§ **Problem statement**:
Would you return each entry exactly as written, omitting any pictures?
(Material for this task)
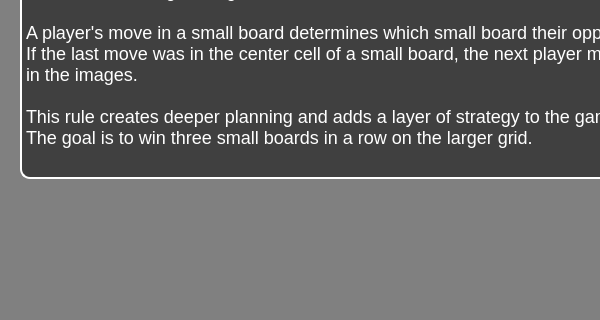
First picture: the form in uiComp/tutorialUI.ui, repository Mazen-Azhary/Ultimate-Tic-Tac-Toe, before the edit; both pictures show x 0 to 600 and y 232 to 552 of the 1000 by 1000 pixel window.
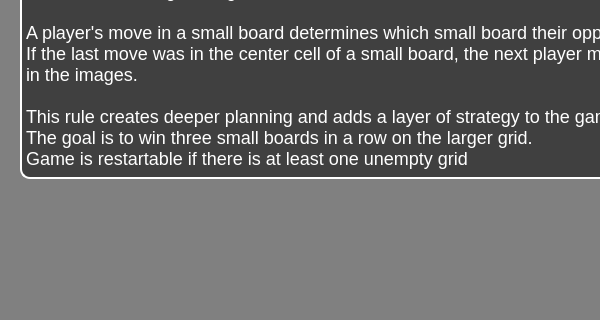
Second picture: the form after the edit. Icons and pictures are not drawn.

Commit message: added new game button logic to prevent unnecessary restarts

The edit to the form file:
```diff
--- a/uiComp/tutorialUI.ui
+++ b/uiComp/tutorialUI.ui
@@ -99,7 +99,7 @@
 
 This rule creates deeper planning and adds a layer of strategy to the game.  
 The goal is to win three small boards in a row on the larger grid.
-</string>
+Game is restartable if there is at least one unempty grid</string>
    </property>
   </widget>
   <widget class="QLabel" name="gameWinLabel">
```
The commit also changes 4 other files.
(End Material for this task)
§ **Result for this exercise**:
First picture: the form in uiComp/tutorialUI.ui, repository Mazen-Azhary/Ultimate-Tic-Tac-Toe, before the edit; both pictures show x 0 to 600 and y 232 to 552 of the 1000 by 1000 pixel window.
Second picture: the form after the edit. Icons and pictures are not drawn.

Commit message: added new game button logic to prevent unnecessary restarts

The edit to the form file:
```diff
--- a/uiComp/tutorialUI.ui
+++ b/uiComp/tutorialUI.ui
@@ -99,7 +99,7 @@
 
 This rule creates deeper planning and adds a layer of strategy to the game.  
 The goal is to win three small boards in a row on the larger grid.
-</string>
+Game is restartable if there is at least one unempty grid</string>
    </property>
   </widget>
   <widget class="QLabel" name="gameWinLabel">
```
The commit also changes 4 other files.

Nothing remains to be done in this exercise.